Fannie never stopped accepting purchases of loans with 3% down payments, even after lending standards were ratcheted up following the housing bust. But many lenders stopped offering them, in part because they weren’t able to obtain mortgage insurance for those loans, which Fannie requires.

In recent months, however, a series of changes in the mortgage market have led to an uptick in low-down-payment loans available for sale to Fannie. That prompted a review of the company’s lending policies, and officials are said to be working on a plan to limit the company’s purchases of these loans. The changes aren’t being made because of immediate problems with loan performance, according to people familiar with the discussions.

Freddie Macstopped backing such mortgages several years ago and requires a minimum 5% down payment. Any loans without a 20% down payment at both companies must have mortgage insurance or some other type of so-called “credit enhancement.”

One proposal would be to continue purchasing only those sold by housing-finance agencies, which typically require home buyers to complete financial counseling. “We regularly review our standards and guidelines,” said Andrew Wilson, a Fannie Mae spokesman. “Any changes to our guidelines will be communicated to the market at the appropriate time.”

Even though Fannie hasn’t bought many of these loans, low down-payment loans have remained widely available throughout the housing downturn largely due to federal agencies, including the Federal Housing Administration, which insures mortgages with down payments of 3.5%. Veterans and rural homeowners can still obtain loans without any down payment through separate federal agencies, though they face some restrictions.

But Fannie is seeing more low-down-lending headed its way in part because the FHA has recently increased rather sharply the insurance premiums charged to borrowers. Private mortgage insurance companies, meanwhile, have begun to remove certain restrictions, or so-called “overlays,” that had limited the loans to a smaller group of borrowers. Better terms and growing availability of private mortgage insurance has made it possible for more lenders to offer low-down-payment mortgages that can be sold to Fannie.

Fannie doesn’t disclose how many home-purchase loans it purchases or guarantees with 3% down payments, but private mortgage insurers have reported an uptick in their insurance volumes of those loans. MGIC Investment Corp. said its 3%-down loans accounted for around 5% of its business during the second quarter, or around $480 million.
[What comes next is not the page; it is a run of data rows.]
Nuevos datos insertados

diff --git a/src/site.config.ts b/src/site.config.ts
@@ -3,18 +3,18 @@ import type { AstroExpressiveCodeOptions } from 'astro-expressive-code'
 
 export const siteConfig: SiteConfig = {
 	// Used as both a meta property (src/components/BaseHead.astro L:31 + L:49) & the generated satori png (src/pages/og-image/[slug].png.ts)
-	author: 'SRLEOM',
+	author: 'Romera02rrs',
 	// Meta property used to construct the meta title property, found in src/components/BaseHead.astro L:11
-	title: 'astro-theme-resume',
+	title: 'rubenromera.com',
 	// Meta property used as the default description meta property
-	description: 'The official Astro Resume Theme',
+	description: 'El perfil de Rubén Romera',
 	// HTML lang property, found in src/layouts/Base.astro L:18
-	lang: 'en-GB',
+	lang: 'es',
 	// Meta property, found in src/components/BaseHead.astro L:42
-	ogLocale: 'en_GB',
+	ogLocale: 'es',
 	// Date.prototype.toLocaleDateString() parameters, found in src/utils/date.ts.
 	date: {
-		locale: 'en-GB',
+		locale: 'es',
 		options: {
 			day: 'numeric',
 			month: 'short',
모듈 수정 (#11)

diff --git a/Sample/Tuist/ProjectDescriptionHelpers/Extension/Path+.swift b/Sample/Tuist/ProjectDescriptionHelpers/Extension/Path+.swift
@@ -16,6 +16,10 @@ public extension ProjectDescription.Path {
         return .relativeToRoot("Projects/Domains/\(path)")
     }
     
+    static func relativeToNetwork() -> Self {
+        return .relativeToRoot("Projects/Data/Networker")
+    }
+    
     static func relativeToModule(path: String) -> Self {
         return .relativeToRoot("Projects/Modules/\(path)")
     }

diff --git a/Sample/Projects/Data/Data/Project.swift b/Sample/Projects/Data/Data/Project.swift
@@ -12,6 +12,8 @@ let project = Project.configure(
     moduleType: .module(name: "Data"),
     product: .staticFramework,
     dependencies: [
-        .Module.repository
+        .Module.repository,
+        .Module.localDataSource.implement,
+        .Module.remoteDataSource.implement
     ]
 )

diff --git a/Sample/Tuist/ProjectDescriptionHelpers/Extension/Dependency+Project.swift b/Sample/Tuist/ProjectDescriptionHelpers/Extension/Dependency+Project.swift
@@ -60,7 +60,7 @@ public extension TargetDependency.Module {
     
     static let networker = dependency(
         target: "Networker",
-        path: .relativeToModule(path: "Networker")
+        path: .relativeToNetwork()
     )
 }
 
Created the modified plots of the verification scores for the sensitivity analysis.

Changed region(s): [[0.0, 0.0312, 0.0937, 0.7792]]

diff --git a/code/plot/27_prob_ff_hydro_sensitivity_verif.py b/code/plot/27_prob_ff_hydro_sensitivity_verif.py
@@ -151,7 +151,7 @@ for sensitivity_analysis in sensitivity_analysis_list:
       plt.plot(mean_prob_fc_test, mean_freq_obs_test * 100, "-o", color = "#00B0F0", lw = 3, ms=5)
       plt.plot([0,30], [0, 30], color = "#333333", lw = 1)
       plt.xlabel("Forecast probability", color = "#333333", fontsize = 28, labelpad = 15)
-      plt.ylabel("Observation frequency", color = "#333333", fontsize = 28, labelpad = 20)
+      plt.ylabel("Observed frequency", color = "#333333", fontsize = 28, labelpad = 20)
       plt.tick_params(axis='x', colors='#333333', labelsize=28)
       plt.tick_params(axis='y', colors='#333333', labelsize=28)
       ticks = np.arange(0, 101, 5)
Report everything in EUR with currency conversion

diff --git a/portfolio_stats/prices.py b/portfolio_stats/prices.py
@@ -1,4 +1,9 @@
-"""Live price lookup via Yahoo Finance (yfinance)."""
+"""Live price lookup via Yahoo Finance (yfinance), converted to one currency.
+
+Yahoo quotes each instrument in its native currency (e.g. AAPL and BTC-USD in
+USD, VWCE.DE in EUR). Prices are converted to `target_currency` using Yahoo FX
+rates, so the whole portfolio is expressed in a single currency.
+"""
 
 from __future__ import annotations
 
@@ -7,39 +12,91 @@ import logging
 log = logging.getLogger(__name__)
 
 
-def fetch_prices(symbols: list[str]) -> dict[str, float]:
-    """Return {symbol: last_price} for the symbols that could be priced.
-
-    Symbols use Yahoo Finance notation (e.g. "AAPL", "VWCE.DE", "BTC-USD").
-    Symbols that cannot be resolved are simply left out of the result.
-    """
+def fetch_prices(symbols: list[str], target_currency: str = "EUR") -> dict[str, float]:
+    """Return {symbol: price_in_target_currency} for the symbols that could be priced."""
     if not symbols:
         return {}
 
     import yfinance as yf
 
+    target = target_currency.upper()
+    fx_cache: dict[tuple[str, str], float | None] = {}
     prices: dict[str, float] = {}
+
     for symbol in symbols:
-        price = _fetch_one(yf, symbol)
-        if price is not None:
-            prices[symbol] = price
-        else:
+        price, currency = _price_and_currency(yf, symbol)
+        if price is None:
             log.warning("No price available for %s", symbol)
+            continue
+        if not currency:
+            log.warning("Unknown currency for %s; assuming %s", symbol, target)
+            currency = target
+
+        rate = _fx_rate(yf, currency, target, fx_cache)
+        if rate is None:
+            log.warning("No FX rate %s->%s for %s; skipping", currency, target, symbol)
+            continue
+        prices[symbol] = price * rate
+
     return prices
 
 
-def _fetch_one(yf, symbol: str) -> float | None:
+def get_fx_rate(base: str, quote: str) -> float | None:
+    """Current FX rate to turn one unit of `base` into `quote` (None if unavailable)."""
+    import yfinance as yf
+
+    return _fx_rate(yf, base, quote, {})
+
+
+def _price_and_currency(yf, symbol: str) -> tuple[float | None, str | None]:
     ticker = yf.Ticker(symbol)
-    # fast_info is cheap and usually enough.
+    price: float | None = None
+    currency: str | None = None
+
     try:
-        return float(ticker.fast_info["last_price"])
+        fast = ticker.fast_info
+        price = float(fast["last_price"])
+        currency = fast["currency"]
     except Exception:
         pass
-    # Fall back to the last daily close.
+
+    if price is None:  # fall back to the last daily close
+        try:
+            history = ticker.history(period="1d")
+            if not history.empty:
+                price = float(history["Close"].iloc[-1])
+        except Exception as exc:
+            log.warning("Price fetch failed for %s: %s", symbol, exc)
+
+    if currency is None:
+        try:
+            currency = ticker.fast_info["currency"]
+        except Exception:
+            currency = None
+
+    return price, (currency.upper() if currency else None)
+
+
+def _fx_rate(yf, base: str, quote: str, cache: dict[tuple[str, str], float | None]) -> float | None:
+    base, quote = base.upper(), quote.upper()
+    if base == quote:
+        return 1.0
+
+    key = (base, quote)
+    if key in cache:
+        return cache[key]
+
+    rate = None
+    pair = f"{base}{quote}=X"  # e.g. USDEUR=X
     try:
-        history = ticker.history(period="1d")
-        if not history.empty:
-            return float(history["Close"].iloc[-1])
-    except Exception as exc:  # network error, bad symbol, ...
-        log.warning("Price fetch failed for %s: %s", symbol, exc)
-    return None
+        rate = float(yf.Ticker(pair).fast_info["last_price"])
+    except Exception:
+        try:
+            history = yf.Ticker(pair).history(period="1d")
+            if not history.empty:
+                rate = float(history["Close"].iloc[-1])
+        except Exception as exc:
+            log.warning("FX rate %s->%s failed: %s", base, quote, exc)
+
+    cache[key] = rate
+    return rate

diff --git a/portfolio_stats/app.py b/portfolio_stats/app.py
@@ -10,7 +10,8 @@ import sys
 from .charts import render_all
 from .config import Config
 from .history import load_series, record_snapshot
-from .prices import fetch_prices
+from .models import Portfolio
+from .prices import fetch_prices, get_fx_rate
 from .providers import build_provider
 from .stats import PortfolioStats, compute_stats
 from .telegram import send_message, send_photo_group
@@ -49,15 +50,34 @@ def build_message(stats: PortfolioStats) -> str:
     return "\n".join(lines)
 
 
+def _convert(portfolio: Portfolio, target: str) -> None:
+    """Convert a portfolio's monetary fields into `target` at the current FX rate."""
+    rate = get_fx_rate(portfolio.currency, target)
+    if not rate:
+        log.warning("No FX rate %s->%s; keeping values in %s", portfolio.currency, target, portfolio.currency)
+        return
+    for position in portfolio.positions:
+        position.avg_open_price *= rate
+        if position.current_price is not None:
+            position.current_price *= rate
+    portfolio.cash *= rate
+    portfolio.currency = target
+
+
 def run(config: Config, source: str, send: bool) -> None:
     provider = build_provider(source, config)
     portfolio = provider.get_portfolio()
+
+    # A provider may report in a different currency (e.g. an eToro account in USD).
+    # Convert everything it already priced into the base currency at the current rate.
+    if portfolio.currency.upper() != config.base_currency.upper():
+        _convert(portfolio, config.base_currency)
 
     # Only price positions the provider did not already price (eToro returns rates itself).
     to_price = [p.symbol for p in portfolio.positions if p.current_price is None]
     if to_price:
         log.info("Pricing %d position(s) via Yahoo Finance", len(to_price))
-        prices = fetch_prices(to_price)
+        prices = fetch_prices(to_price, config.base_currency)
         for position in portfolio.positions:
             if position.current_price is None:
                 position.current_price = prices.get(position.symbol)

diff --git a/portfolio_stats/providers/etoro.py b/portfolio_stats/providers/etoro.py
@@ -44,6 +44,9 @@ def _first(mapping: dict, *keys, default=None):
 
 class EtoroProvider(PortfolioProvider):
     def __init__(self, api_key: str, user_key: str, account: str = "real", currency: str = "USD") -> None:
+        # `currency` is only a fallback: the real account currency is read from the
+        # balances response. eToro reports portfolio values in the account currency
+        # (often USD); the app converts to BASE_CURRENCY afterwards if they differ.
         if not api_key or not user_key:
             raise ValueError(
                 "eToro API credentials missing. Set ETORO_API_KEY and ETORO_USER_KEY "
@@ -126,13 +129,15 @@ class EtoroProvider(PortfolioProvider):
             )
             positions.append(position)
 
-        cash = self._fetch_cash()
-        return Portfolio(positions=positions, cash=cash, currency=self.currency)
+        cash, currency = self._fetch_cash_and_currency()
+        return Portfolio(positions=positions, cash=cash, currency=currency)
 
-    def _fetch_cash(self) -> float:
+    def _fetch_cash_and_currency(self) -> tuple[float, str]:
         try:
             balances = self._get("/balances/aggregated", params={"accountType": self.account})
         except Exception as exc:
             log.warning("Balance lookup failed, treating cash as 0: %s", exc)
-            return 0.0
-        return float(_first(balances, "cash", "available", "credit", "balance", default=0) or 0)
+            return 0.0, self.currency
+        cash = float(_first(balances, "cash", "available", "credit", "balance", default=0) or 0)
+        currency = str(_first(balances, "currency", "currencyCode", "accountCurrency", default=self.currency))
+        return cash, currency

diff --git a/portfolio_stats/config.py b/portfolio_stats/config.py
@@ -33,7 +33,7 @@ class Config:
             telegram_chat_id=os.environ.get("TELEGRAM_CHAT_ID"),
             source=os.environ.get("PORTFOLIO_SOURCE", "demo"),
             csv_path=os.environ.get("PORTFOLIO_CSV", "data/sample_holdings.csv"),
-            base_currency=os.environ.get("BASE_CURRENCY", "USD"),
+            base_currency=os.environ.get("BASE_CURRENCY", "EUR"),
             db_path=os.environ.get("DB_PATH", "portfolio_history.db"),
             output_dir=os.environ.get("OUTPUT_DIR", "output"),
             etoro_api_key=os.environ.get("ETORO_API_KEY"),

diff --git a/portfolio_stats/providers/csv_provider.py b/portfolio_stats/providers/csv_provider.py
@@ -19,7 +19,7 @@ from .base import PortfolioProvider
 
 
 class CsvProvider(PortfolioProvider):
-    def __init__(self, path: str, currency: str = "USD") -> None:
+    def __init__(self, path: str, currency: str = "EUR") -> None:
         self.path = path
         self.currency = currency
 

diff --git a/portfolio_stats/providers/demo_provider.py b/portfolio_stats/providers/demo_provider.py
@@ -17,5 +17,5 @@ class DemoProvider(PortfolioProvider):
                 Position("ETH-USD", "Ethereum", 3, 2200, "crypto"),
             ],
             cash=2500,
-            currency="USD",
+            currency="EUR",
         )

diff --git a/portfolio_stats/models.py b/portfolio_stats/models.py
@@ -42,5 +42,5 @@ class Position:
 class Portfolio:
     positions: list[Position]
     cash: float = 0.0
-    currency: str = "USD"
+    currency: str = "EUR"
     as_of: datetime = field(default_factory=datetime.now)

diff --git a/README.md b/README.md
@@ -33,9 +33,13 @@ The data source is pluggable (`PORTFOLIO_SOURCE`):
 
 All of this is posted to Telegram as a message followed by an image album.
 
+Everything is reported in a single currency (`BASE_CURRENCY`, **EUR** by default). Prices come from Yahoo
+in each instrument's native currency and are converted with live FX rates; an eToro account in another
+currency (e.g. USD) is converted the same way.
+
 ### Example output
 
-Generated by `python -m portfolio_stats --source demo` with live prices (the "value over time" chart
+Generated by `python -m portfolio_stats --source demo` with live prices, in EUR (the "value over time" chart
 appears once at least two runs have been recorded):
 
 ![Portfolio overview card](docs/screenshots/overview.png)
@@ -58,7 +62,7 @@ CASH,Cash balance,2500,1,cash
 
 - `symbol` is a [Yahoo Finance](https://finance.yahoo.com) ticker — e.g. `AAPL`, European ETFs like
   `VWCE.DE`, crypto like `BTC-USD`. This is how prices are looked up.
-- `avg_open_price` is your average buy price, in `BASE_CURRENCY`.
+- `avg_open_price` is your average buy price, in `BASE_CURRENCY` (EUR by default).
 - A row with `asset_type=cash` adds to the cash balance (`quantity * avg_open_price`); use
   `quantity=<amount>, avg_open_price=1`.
That was up from 2.8% in the year-ago period, or around $165 million.

Some mortgage bankers say the change being considered by Fannie wouldn’t be that disruptive to the market because the FHA will continue to accept loans with 3.5% down payments, even though those loans are more expensive. “An awful lot of people who have only got 3% down would be advised to save another 2%. That’s an old hard-headed answer, but it’s true,” said Lou Barnes, a mortgage banker in Boulder, Colo.

The higher insurance premiums that borrowers have to pay on a mortgage with a 3% down payment, versus one with a 5% down payment, is often enough to warrant “waiting six months or a year to save up the extra down payment,” he says.

How many people knew that Fannie and Freddie underwritten a 3% down payment loan?  I didn’t.  Now, with mortgage insurance being realistically priced to reflex the risks I doubt they will exist in the future.

Low down payment loans equal more risk, it’s as simple as that.  There is very little skin in the by the borrower if the house’s value is below amount owed by the borrower.  Defaults rates increases the with higher Loan-To-Value ratios and borrowers have little motivation if they only put in $6,000 for a $200,000 homes if we use the national median as a example .    There is an even low down payment assistance programs, so some borrowers might put down only .5%, less than 1% of the purchase price.  Government insurance kicks when there are defaults, which costs the tax payers.  There was a reason why down payments are traditionally around 20%, beyond it’s a sign of responsibility to obtain a loan.  The larger down payment protects the lender or if it’s a government sponsored loan the taxpayers, from losses if the borrower defaults on their loans.  This probably a good sign that these mortgages are become a much smaller part of the market place.

Mike